ATLANTA -- What if you could skip annual flu vaccinations and get multiyear protection from a single shot? An infusion of federal dollars into research and development may be just the thing to bring such a “universal” flu vaccine closer to reality.
"The government's putting a very large investment in developing new vaccine strategies, new platforms and basically making the flu vaccine work for all populations,” said Ted Ross, director of the Center for Vaccines and Immunology at the University of Georgia.
Monday afternoon, UGA announced it has signed a contract with the National Institute of Allergy and Infectious Diseases, a division of the National Institutes of Health (NIH), which will provide up to $130 million in funding over seven years. UGA will lead one of the projects and collaborate with scientists at 14 other universities and research institutions.
At the end of that seven-year period, researchers hope to bring a universal flu vaccine to market, which would offer longer protection than current shots.
"We'd love for it to be lifetime,” Ross said. "But to be realistic, it'll probably be more like a five- to 10-year period of time. Then you might get a booster again and they’ll ask you for another in five or 10 years. We hopefully can continue to expand that period of time in which you could be protected."
Because flu viruses are constantly changing, public health officials have to update the current vaccine each year based on the three or four strains they predict will be most prominent in the coming season. In developing a universal vaccine, researchers are looking for multiple weaknesses across a wider range of flu viruses.
"We've actually taken the approach of taking the best parts of all the different flu strains that are circulating and generating a single vaccine with each of those parts in it,” Ross said. "So no matter where the virus evolves, we're able to continuously stay ahead of it and have immune responses that will neutralize that new variant.”
UGA’s research will focus on developing more effective vaccines for children, the elderly and people with underlying health conditions who are particularly susceptible to flu.
"So it may not be one-vaccine-fits-all,” Ross said. “There may be designer vaccines for different populations of people that are the most effective."
The Centers for Disease Control and Protection (CDC) recommends everyone 6 months old and above get an annual flu vaccine, not only to protect themselves but to avoid infecting others who are at risk of developing severe complications from flu.
But during the last flu season, the agency estimates less than two-thirds of American children (63 percent) and less than half of U.S. adults (45 percent) got vaccinated. Ross said he believes a long-acting universal flu vaccine would increase coverage.
“Even if there's a percentage of the population that doesn't take it every year, over a 10-year period more and more people would get it and have longer-lasting immunity,” he said. “Eventually, you would get up to a much higher percentage of the population being vaccinated over that period of time."
Recent studies suggest the current flu vaccine reduces the risk of illness by 40 percent to 60 percent among the overall population during years that the shots are a good match for the viruses in circulation.
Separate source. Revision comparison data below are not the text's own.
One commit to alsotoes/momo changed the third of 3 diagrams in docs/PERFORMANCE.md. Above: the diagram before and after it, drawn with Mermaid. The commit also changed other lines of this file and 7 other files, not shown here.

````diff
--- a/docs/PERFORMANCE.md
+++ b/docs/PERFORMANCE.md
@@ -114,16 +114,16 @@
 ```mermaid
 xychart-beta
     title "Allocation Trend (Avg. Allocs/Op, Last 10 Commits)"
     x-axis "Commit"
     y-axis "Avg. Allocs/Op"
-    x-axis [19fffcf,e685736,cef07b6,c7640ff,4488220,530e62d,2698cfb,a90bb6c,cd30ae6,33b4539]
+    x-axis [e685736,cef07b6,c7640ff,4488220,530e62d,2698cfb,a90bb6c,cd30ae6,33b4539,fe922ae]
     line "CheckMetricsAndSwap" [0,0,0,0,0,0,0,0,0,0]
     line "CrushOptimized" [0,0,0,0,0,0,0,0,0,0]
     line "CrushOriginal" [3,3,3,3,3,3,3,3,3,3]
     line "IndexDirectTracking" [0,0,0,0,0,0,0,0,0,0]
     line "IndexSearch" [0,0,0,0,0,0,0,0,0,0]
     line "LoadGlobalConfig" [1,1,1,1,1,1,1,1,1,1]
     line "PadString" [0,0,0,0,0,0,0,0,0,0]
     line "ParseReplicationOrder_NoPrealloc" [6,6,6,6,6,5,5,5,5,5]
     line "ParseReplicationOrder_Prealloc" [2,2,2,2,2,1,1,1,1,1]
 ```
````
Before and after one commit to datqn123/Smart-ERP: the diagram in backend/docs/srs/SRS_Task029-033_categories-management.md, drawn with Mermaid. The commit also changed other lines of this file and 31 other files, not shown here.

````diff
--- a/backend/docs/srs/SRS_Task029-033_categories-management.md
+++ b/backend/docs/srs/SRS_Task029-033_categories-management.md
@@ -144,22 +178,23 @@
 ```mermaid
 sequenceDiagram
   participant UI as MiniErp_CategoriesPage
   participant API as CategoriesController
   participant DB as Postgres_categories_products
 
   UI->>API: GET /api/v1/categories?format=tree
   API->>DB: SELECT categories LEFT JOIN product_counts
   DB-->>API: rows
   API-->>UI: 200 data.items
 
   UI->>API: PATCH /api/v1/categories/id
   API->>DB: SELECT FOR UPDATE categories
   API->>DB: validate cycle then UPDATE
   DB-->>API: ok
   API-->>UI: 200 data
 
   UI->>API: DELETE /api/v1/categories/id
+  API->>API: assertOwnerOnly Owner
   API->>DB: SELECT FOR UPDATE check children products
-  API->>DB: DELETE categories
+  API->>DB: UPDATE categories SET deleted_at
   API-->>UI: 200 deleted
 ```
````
Ross said his goal is to develop a universal vaccine with an effectiveness of 70 percent to 90 percent.